▶ WHAT IS BEING ASKED
Every line from the top of the records below through the one containing "boolean; down: boolean;" must be copied exactly, and the pictures must not be.

DATA TO USE Start Marker

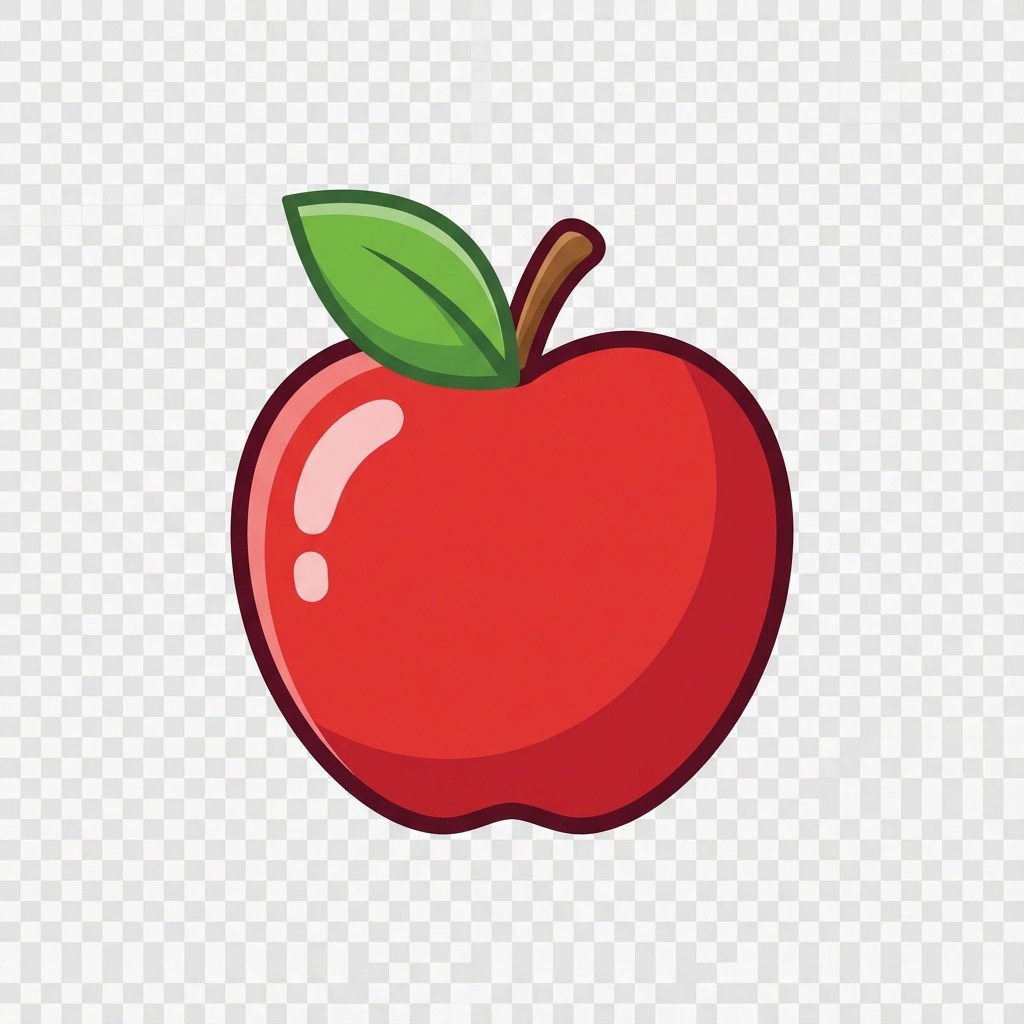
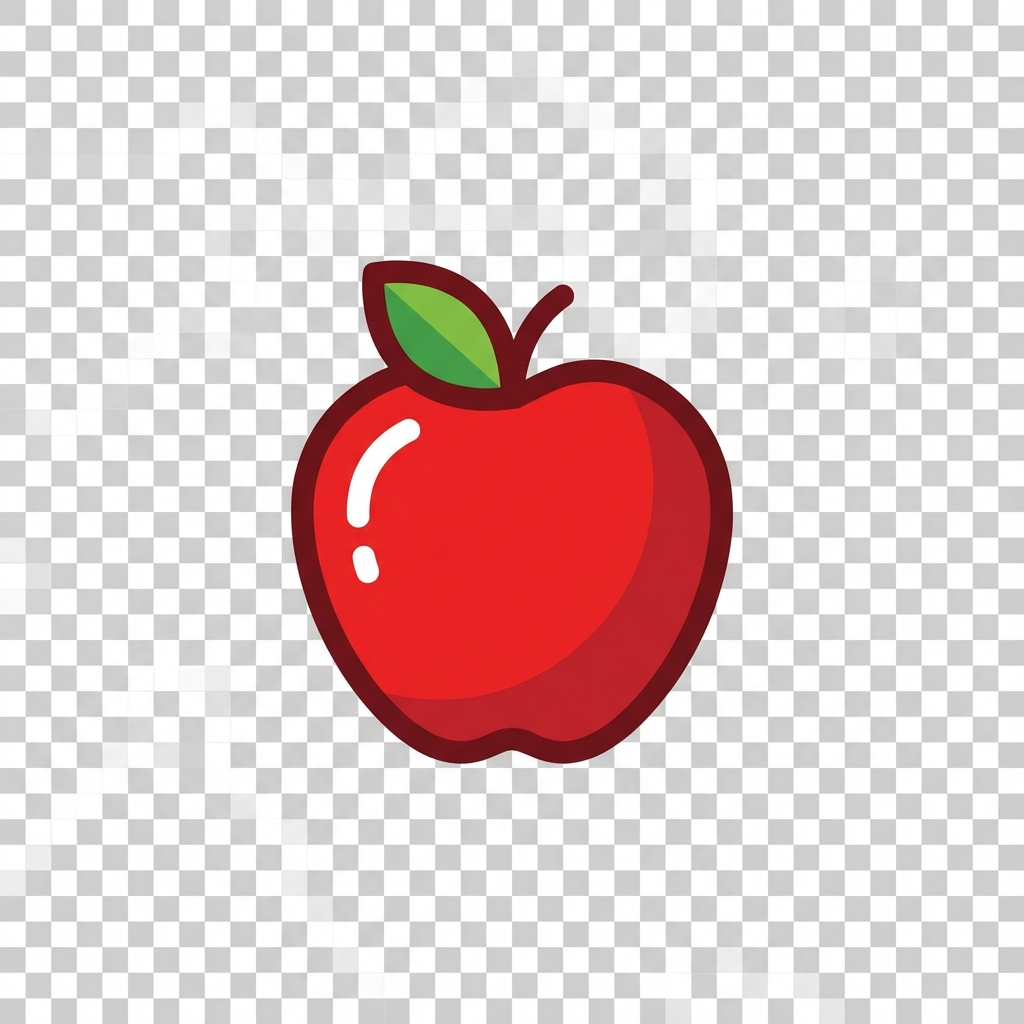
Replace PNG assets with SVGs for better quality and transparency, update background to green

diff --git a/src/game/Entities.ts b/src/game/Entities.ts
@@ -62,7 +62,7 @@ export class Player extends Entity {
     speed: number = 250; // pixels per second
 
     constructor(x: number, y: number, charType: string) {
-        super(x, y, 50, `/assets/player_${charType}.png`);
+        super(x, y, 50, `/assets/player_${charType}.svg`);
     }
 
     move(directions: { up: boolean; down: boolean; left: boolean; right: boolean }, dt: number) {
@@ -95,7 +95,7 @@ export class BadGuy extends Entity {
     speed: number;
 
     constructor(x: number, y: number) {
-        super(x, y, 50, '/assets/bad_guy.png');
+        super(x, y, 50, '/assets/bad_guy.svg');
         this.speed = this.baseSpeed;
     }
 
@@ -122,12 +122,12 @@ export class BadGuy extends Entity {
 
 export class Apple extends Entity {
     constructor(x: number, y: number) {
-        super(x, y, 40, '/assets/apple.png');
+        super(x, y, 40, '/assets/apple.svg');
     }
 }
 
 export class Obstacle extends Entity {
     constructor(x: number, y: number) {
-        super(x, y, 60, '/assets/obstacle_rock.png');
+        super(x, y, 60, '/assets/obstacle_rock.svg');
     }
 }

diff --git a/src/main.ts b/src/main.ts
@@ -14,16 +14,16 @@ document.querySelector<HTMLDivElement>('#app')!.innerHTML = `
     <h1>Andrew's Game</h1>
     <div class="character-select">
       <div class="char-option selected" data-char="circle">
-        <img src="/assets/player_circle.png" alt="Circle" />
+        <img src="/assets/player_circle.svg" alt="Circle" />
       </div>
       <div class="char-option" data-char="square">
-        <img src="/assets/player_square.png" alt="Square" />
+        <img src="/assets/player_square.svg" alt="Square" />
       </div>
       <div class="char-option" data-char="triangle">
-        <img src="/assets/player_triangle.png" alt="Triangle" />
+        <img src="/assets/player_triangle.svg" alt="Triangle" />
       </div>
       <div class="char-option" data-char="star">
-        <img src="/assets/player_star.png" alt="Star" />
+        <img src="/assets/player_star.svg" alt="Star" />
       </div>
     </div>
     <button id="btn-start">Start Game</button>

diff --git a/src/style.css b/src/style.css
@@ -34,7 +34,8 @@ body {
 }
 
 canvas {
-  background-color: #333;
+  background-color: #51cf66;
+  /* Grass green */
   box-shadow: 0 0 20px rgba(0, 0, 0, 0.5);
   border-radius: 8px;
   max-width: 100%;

DATA TO USE End Marker

▶ ANSWER FOR THIS EXERCISE
Replace PNG assets with SVGs for better quality and transparency, update background to green

diff --git a/src/game/Entities.ts b/src/game/Entities.ts
@@ -62,7 +62,7 @@ export class Player extends Entity {
     speed: number = 250; // pixels per second
 
     constructor(x: number, y: number, charType: string) {
-        super(x, y, 50, `/assets/player_${charType}.png`);
+        super(x, y, 50, `/assets/player_${charType}.svg`);
     }
 
     move(directions: { up: boolean; down: boolean; left: boolean; right: boolean }, dt: number) {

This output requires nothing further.